WORK TO BE COMPLETED:
Read the listing below and copy out every line that holds "parts".

RECORDS PROVIDED:
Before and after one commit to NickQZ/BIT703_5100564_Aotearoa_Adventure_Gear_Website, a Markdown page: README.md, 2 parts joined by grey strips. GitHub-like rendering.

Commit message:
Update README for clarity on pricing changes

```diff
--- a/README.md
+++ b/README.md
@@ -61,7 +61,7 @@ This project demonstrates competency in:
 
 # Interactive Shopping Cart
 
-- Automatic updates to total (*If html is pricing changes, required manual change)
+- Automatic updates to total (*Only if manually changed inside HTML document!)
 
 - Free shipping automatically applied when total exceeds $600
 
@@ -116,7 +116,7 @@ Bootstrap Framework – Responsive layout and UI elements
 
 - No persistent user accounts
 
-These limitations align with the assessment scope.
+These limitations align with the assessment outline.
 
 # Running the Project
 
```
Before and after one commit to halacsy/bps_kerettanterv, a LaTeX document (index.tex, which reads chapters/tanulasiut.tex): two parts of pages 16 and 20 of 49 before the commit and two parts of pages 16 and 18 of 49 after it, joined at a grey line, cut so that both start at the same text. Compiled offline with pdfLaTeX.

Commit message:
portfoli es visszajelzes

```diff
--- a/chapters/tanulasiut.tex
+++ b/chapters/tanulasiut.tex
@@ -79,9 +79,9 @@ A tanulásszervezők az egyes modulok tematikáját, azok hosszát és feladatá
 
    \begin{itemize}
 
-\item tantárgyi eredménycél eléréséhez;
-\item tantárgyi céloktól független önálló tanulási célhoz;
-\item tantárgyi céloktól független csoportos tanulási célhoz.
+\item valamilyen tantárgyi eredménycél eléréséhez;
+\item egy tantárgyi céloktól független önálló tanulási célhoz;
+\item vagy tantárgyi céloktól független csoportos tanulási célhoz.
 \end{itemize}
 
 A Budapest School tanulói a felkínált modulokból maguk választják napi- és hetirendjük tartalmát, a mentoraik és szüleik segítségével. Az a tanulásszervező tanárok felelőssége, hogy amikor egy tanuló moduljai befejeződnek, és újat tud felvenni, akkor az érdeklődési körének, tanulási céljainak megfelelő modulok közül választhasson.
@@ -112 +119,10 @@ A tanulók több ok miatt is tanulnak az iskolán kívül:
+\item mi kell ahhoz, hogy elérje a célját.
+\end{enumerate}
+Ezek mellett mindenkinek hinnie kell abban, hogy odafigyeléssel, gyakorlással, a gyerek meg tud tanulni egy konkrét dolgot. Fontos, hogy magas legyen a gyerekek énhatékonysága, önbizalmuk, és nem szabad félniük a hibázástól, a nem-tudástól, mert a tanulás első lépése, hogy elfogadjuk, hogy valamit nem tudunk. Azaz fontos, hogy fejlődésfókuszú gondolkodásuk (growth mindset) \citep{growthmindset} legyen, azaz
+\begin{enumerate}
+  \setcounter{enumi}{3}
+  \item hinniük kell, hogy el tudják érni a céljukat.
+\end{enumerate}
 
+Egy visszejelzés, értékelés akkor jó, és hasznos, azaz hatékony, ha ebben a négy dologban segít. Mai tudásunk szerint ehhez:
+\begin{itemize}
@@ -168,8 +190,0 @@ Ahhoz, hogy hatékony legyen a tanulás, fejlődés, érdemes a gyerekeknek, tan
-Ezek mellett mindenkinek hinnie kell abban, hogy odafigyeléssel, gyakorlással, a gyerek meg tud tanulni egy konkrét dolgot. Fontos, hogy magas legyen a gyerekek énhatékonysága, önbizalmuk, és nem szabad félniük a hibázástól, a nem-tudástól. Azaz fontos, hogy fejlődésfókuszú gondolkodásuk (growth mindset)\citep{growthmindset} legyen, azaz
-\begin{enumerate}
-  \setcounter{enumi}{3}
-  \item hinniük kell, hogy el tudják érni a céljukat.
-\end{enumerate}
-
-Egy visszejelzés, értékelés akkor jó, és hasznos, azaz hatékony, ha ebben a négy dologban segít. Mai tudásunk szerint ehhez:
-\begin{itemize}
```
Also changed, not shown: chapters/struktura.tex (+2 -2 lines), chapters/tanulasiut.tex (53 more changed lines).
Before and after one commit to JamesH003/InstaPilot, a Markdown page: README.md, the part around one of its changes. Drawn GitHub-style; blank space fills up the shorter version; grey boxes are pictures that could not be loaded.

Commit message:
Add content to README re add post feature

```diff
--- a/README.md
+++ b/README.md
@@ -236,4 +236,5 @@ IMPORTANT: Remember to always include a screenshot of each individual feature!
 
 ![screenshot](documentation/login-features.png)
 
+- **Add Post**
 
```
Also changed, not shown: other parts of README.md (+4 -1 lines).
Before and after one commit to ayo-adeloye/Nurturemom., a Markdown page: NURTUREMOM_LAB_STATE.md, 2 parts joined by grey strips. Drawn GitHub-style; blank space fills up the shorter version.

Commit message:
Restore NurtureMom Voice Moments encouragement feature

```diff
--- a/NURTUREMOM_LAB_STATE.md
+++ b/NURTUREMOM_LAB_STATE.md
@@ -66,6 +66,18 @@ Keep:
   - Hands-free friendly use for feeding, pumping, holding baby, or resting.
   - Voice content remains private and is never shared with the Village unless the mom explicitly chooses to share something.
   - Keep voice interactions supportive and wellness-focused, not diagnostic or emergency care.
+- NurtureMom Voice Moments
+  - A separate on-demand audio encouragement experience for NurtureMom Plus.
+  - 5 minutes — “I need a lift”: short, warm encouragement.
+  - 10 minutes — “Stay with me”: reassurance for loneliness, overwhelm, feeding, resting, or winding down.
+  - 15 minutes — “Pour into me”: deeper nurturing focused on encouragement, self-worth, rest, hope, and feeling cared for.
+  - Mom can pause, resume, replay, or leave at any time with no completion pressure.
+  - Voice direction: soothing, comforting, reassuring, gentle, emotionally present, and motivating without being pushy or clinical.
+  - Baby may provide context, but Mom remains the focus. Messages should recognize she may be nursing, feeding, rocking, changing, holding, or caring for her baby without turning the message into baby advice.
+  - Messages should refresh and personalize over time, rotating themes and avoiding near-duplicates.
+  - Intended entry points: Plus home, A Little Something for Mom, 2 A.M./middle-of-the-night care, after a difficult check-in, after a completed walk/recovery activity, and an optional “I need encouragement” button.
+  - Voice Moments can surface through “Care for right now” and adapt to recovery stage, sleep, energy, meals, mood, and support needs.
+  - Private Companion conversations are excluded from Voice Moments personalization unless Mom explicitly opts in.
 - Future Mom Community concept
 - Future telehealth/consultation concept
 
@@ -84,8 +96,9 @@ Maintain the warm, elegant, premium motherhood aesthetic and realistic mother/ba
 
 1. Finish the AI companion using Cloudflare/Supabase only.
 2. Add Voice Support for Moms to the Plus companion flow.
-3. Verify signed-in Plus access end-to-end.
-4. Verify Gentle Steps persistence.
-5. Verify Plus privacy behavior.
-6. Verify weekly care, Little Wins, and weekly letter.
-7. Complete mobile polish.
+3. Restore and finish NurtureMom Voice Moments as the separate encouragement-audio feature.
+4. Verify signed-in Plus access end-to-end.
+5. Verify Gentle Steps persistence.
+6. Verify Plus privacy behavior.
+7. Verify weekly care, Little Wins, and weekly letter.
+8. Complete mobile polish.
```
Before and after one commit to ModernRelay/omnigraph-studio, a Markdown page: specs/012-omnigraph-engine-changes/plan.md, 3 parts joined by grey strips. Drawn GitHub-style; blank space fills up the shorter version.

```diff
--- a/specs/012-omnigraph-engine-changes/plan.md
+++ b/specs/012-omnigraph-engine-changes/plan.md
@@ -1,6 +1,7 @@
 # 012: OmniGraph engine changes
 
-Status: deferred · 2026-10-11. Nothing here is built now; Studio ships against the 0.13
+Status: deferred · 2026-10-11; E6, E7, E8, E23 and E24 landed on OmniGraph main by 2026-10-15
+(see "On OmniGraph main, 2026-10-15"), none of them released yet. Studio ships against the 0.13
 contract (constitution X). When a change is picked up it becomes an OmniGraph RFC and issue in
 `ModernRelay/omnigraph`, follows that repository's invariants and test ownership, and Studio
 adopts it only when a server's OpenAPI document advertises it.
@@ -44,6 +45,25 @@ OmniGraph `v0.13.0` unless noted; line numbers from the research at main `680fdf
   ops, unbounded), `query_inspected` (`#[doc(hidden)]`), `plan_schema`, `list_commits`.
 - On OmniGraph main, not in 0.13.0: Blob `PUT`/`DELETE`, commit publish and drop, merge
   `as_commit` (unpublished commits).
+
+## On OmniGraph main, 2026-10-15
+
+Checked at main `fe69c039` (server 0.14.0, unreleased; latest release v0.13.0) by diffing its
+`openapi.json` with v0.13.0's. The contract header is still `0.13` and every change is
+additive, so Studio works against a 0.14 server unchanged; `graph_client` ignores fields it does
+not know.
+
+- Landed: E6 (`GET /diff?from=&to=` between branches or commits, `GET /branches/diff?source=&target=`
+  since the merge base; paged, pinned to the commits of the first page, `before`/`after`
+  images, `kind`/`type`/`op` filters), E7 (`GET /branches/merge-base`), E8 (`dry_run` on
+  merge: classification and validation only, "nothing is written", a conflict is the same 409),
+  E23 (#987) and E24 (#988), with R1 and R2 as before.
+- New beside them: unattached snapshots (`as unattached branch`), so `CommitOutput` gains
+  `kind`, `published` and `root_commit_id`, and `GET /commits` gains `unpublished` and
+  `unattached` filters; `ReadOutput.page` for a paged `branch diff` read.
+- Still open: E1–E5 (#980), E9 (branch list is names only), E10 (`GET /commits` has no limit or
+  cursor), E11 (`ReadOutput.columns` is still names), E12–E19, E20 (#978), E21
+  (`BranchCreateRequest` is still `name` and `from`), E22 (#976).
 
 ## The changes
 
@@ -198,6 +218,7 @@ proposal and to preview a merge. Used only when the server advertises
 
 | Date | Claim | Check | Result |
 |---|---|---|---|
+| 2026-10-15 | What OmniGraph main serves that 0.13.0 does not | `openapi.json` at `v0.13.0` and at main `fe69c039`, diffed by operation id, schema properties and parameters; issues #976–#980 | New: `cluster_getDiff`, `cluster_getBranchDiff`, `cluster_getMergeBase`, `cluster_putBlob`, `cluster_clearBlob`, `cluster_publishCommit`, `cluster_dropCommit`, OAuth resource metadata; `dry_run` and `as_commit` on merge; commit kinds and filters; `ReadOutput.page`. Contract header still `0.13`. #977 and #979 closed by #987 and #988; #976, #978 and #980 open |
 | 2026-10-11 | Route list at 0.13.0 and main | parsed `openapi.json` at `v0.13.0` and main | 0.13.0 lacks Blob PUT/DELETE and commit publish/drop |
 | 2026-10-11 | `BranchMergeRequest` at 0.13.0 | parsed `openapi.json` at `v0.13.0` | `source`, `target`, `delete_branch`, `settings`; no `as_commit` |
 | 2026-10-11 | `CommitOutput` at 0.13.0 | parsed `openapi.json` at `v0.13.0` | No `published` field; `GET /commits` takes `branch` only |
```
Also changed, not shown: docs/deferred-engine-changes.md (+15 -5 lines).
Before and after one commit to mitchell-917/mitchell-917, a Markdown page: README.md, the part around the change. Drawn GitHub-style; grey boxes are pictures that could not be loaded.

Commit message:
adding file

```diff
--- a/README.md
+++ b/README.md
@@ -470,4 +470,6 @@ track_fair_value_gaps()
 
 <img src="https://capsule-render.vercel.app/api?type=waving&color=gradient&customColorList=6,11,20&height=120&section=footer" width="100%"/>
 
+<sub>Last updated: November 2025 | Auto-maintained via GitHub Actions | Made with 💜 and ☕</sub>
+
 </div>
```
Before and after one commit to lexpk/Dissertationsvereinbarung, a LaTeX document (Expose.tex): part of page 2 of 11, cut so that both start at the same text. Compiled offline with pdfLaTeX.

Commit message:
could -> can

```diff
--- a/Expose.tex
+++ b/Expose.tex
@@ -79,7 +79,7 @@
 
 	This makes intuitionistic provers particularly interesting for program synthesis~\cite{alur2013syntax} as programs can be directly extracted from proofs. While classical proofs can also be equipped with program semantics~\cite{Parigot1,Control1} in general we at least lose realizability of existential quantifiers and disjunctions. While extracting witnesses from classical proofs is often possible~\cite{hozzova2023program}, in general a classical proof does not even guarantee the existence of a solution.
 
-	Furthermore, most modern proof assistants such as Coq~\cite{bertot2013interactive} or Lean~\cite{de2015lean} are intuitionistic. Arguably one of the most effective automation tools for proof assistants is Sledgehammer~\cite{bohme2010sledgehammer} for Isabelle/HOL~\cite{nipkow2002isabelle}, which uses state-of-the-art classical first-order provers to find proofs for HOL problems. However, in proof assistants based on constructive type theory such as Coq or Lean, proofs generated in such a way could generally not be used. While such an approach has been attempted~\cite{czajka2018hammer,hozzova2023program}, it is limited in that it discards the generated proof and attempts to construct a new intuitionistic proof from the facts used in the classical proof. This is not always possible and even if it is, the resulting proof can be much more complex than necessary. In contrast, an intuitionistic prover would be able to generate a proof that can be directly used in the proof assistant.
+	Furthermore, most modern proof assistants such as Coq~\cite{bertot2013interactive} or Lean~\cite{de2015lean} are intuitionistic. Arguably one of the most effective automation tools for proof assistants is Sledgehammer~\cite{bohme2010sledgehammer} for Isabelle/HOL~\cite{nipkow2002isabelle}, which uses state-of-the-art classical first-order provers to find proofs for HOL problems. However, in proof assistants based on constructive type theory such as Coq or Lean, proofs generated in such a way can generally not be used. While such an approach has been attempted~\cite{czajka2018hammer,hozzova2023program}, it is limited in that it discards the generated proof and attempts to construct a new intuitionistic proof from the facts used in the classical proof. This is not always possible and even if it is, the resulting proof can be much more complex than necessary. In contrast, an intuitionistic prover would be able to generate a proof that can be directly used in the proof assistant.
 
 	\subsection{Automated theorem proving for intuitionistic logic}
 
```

RESPONSE:
Before and after one commit to NickQZ/BIT703_5100564_Aotearoa_Adventure_Gear_Website, a Markdown page: README.md, 2 parts joined by grey strips. GitHub-like rendering.
Before and after one commit to halacsy/bps_kerettanterv, a LaTeX document (index.tex, which reads chapters/tanulasiut.tex): two parts of pages 16 and 20 of 49 before the commit and two parts of pages 16 and 18 of 49 after it, joined at a grey line, cut so that both start at the same text. Compiled offline with pdfLaTeX.
Also changed, not shown: other parts of README.md (+4 -1 lines).
Before and after one commit to ayo-adeloye/Nurturemom., a Markdown page: NURTUREMOM_LAB_STATE.md, 2 parts joined by grey strips. Drawn GitHub-style; blank space fills up the shorter version.
Before and after one commit to ModernRelay/omnigraph-studio, a Markdown page: specs/012-omnigraph-engine-changes/plan.md, 3 parts joined by grey strips. Drawn GitHub-style; blank space fills up the shorter version.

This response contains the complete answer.